“The Government should commit to funding the future agricultural policy using ring-fenced funds, consider new support mechanisms such as tax breaks and capital grant support, ensure that trade agreements demand that imported products meet our standards, and avoid a regulatory race to the bottom.
“Defra’s consultation is ambitious and we welcome much of its intent. There is a notable lack of detail in the Government’s paper, however, and we seek more clarity on funding, delivery, and timing. The Government risks not achieving its ambition and risks damaging the sector. The Government should respond to the farming sector’s concerns and provide clarity as soon as possible.
Common Agricultural Policy (CAP)
Our report highlights the need for the Government to produce a thorough sectoral assessment of these impacts to identify support for small and medium-sized farms and should commit to ring fencing the funds released to fund the rural economy and environment. Withdrawing Direct Payments will have a varied impact between sectors, and particularly damaging effects will be felt by grazing livestock, cereal and mixed farms.
Agricultural productivity is in decline and the UK is falling behind its competitors, the White Paper fails to address the barriers to productivity and so will not support the Government’s ambitions for farming in England. It should produce a farm productivity plan by May 2019 that investigates new tax breaks, advice centres, capital grant support and the successor to the agri-tech fund, amongst other areas of exploration.
Environmental Public Goods
There is broad support for including animal health and welfare within Defra’s public money for public goods policy, but the paper has failed to consider wider food policy with public impact such as reducing diet-related diseases. It should support healthy food in payment models to farming, and bring forward changes to Government buying standards and ensure use of healthy, affordable and British food in Government procurement.
Further, it will be challenging for Defra to find the right body to coordinate its national public goods framework, and to avoid a ‘race to the bottom’ in standards as the industry sheds EU regulation. The Government should assess which public bodies can coordinate the environmental land management system.
Trade and labelling
Defra’s involvement in agri-food negotiations is positive, and the Committee is calling on the Government to ensure that trade agreements always prevent agri-food products that do not meet our environmental, animal welfare and food standards from entering the country. This will be supported by the Committee’s recommendation to improve country of origin food labelling.

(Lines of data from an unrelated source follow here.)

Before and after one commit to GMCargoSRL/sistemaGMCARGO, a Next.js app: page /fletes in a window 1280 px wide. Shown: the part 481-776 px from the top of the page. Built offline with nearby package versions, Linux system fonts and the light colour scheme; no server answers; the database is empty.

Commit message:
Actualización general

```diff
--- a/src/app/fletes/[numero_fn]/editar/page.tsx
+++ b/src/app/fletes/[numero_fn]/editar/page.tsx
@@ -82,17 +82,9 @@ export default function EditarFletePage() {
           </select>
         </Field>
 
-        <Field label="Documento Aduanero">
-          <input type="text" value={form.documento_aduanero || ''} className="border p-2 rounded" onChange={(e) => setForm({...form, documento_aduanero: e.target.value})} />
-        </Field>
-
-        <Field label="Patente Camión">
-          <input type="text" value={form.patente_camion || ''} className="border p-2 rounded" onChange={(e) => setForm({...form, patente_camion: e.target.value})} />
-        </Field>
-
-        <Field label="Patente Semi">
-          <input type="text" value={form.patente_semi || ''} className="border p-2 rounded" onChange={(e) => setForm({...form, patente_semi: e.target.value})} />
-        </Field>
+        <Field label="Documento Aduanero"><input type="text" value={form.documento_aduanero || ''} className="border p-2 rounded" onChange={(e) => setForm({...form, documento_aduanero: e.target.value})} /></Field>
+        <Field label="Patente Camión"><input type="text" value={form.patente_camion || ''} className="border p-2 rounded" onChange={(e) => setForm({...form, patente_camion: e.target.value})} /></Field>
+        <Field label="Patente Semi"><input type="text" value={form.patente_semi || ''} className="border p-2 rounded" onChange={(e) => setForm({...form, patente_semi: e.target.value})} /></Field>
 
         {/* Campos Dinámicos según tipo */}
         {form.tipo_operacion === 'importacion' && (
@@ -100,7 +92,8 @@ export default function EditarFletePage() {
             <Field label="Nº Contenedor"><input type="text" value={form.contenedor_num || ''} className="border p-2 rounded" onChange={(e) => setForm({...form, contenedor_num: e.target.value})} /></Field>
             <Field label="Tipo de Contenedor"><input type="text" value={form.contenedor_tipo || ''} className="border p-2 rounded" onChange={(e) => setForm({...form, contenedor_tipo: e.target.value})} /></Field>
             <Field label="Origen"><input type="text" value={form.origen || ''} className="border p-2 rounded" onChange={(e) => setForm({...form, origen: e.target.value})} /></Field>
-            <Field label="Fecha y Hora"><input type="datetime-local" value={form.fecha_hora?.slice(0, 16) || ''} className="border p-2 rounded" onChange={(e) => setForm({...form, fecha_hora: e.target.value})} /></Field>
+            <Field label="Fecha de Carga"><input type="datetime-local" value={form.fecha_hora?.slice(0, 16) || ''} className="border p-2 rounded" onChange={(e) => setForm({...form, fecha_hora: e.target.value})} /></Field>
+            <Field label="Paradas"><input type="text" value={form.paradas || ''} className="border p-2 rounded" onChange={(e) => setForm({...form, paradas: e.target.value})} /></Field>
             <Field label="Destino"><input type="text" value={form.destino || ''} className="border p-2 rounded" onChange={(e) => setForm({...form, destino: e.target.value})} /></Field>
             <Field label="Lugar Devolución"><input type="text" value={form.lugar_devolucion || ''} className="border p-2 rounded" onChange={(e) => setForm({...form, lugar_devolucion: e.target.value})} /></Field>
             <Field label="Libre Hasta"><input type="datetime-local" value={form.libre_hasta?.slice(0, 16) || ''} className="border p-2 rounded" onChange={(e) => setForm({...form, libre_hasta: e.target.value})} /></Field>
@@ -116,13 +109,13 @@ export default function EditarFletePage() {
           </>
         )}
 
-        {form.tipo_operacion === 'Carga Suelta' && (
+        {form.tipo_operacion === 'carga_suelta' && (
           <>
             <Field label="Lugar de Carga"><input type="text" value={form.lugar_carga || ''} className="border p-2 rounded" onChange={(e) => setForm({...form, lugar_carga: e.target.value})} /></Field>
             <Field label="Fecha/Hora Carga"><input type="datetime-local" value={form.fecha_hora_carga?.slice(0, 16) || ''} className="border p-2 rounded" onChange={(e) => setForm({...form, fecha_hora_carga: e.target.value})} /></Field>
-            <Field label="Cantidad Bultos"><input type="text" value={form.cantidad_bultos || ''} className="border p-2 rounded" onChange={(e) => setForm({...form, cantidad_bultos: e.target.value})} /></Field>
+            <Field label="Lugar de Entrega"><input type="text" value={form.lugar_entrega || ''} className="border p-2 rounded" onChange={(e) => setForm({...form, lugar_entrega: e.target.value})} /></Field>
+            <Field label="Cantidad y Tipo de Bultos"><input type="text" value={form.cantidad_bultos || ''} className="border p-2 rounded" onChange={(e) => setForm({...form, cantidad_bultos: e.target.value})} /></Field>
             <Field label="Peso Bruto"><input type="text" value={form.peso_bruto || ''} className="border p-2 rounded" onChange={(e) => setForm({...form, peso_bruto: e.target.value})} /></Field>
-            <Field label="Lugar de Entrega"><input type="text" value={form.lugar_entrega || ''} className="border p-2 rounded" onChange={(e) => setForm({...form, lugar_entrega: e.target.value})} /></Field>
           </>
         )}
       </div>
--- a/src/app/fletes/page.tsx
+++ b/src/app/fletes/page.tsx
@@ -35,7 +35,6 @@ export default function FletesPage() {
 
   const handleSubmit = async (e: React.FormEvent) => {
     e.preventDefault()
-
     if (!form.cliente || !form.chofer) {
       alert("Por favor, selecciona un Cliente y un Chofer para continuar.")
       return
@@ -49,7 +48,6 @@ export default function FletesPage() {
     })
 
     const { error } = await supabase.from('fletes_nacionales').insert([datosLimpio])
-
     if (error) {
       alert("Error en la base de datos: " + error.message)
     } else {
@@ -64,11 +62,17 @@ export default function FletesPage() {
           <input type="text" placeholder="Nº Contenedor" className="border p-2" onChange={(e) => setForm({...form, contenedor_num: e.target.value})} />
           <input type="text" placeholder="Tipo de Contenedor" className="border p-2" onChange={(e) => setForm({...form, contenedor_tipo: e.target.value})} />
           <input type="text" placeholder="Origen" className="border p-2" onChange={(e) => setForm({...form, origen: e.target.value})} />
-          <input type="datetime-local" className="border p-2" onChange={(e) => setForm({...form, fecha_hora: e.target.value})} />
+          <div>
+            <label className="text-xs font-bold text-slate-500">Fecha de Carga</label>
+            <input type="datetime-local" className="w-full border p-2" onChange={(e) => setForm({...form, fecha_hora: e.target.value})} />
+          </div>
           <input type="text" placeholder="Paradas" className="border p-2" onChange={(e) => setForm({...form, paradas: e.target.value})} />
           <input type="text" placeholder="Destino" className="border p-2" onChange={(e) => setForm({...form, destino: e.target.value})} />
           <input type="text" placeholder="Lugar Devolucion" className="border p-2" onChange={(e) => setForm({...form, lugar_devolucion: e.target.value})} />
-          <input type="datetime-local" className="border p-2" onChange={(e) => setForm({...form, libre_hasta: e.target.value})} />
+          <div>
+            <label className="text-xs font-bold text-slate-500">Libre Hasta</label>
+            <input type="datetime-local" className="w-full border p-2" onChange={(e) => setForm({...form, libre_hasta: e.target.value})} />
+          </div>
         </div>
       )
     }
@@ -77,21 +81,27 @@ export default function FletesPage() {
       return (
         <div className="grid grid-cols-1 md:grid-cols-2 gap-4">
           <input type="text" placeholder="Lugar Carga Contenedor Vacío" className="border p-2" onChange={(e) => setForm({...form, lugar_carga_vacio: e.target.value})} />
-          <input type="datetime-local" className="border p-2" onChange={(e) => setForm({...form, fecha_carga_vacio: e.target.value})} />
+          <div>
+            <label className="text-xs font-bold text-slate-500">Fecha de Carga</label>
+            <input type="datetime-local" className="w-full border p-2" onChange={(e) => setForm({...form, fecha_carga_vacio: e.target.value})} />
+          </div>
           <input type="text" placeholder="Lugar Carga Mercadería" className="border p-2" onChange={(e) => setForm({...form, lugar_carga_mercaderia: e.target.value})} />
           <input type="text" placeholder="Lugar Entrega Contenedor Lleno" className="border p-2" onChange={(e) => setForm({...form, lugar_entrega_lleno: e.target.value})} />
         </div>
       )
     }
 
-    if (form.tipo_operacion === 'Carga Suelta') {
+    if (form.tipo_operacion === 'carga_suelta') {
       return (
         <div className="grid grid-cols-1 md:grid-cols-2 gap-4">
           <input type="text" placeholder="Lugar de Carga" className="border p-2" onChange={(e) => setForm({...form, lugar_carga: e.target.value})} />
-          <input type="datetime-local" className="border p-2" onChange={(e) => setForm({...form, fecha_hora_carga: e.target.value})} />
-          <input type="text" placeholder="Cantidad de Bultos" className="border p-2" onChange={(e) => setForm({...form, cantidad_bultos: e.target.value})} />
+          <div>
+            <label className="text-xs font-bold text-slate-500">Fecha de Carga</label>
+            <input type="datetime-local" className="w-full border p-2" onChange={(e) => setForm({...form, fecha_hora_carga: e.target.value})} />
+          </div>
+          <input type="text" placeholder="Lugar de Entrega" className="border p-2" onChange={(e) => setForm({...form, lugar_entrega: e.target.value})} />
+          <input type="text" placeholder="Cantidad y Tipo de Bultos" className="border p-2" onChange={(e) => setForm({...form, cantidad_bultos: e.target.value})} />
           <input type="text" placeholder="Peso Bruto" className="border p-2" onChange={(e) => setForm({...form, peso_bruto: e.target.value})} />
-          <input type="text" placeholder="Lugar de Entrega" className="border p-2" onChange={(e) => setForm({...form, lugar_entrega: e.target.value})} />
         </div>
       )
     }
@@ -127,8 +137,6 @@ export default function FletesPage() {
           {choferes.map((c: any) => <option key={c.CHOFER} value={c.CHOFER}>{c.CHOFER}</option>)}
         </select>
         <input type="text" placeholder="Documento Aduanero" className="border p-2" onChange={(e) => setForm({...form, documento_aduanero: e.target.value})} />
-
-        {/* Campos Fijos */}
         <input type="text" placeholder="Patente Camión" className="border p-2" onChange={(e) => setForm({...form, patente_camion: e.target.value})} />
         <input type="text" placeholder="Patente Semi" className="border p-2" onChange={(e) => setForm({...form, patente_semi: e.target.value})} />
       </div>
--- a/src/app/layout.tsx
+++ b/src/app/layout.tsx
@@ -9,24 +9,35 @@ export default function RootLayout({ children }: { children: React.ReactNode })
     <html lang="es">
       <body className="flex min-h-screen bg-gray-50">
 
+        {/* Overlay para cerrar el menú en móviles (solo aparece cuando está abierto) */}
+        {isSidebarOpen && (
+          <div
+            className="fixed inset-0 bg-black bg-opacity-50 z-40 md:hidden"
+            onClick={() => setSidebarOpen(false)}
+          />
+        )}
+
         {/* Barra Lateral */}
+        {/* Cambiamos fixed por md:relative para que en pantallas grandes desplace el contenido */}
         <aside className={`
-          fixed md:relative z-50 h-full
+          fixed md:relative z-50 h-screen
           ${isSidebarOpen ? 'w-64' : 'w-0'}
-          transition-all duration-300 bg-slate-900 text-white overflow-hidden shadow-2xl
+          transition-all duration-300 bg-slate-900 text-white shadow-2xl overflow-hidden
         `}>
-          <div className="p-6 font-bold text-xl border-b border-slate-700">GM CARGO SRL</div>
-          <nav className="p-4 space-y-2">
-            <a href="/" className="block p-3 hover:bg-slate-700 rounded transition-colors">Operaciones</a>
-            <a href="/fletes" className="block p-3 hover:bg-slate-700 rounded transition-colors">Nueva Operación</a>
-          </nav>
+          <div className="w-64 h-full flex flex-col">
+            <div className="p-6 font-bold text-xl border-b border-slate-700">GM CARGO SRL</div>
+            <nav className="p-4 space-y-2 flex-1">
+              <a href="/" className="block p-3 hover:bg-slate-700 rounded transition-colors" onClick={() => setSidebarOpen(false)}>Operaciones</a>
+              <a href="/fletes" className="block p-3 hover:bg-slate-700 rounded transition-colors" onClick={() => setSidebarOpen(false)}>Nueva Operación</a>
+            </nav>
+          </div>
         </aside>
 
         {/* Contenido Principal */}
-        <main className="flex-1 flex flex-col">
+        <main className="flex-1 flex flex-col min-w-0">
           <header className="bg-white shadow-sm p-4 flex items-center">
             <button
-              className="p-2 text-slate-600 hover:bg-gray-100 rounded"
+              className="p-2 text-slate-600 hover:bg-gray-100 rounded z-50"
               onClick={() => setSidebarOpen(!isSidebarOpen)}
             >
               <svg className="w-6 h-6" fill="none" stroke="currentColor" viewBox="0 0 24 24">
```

Once the UK leaves the EU, the Government plans to incentivise methods of farming that create new habitats for wildlife, increase biodiversity, reduce flood risk, better mitigate climate change and improve air quality by reducing agricultural emissions. It intends to do this by leaving the European Common Agricultural Policy (CAP) and implementing a new system based on paying public money for public goods.
The Government published its agriculture consultation ‘Health and Harmony: the future for food, farming and the environment in a Green Brexit’ on 27 February 2018. This paper consults on a new domestic settlement for agriculture in England which will help deliver the Government’s ambitions to “provide better support for farmers and land managers who maintain, restore, or create precious habitats for wildlife”. The results of this consultation will inform the upcoming Agriculture Bill, due later in 2018.
Agricultural policy is a devolved issue, as are other areas of legislation relating to farming. The consultation focuses on the approach to be adopted in England but notes that the UK Government and devolved administrations are working together to determine common frameworks in areas that are currently governed by EU law.
The Committee took evidence from six panels of witnesses to hear different sectors’ analyses of the Government’s proposals. Our final oral evidence session was held on 2 May 2018 with George Eustice MP, Minister of State for Agriculture, Fisheries and Food.